Activity —
Print out each record, keeping it identical to the original.

╭─ Data for review

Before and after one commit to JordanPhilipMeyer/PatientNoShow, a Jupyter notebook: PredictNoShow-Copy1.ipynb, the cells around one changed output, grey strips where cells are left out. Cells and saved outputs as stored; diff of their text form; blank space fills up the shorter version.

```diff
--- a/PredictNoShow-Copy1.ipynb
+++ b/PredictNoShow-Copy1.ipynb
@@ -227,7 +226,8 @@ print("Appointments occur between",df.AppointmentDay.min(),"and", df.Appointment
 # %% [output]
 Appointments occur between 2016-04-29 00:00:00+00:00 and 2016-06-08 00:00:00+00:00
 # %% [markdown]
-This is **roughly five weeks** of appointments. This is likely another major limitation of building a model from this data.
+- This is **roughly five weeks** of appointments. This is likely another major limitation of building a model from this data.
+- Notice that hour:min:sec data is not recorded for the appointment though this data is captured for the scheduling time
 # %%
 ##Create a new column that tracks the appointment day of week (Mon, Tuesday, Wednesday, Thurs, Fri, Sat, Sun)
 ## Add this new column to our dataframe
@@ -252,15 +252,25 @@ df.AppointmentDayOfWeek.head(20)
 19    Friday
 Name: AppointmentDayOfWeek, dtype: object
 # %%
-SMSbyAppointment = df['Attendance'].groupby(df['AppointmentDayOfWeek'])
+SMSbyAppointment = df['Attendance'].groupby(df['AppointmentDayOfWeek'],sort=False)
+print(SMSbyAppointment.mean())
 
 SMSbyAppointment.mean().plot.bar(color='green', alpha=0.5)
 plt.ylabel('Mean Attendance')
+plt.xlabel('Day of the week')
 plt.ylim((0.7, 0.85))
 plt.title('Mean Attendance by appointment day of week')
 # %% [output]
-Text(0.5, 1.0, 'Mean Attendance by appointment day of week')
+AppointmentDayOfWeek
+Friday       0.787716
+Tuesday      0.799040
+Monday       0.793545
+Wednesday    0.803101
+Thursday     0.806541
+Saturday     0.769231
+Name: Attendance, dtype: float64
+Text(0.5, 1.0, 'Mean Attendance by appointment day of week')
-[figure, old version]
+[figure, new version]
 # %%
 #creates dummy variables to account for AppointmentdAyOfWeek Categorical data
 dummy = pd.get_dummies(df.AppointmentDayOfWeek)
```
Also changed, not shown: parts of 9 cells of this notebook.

╰─

Completed task —
Before and after one commit to JordanPhilipMeyer/PatientNoShow, a Jupyter notebook: PredictNoShow-Copy1.ipynb, the cells around one changed output, grey strips where cells are left out. Cells and saved outputs as stored; diff of their text form; blank space fills up the shorter version.

```diff
--- a/PredictNoShow-Copy1.ipynb
+++ b/PredictNoShow-Copy1.ipynb
@@ -227,7 +226,8 @@ print("Appointments occur between",df.AppointmentDay.min(),"and", df.Appointment
 # %% [output]
 Appointments occur between 2016-04-29 00:00:00+00:00 and 2016-06-08 00:00:00+00:00
 # %% [markdown]
-This is **roughly five weeks** of appointments. This is likely another major limitation of building a model from this data.
+- This is **roughly five weeks** of appointments. This is likely another major limitation of building a model from this data.
+- Notice that hour:min:sec data is not recorded for the appointment though this data is captured for the scheduling time
 # %%
 ##Create a new column that tracks the appointment day of week (Mon, Tuesday, Wednesday, Thurs, Fri, Sat, Sun)
 ## Add this new column to our dataframe
@@ -252,15 +252,25 @@ df.AppointmentDayOfWeek.head(20)
 19    Friday
 Name: AppointmentDayOfWeek, dtype: object
 # %%
-SMSbyAppointment = df['Attendance'].groupby(df['AppointmentDayOfWeek'])
+SMSbyAppointment = df['Attendance'].groupby(df['AppointmentDayOfWeek'],sort=False)
+print(SMSbyAppointment.mean())
 
 SMSbyAppointment.mean().plot.bar(color='green', alpha=0.5)
 plt.ylabel('Mean Attendance')
+plt.xlabel('Day of the week')
 plt.ylim((0.7, 0.85))
 plt.title('Mean Attendance by appointment day of week')
 # %% [output]
-Text(0.5, 1.0, 'Mean Attendance by appointment day of week')
+AppointmentDayOfWeek
+Friday       0.787716
+Tuesday      0.799040
+Monday       0.793545
+Wednesday    0.803101
+Thursday     0.806541
+Saturday     0.769231
+Name: Attendance, dtype: float64
+Text(0.5, 1.0, 'Mean Attendance by appointment day of week')
-[figure, old version]
+[figure, new version]
 # %%
 #creates dummy variables to account for AppointmentdAyOfWeek Categorical data
 dummy = pd.get_dummies(df.AppointmentDayOfWeek)
```
Also changed, not shown: parts of 9 cells of this notebook.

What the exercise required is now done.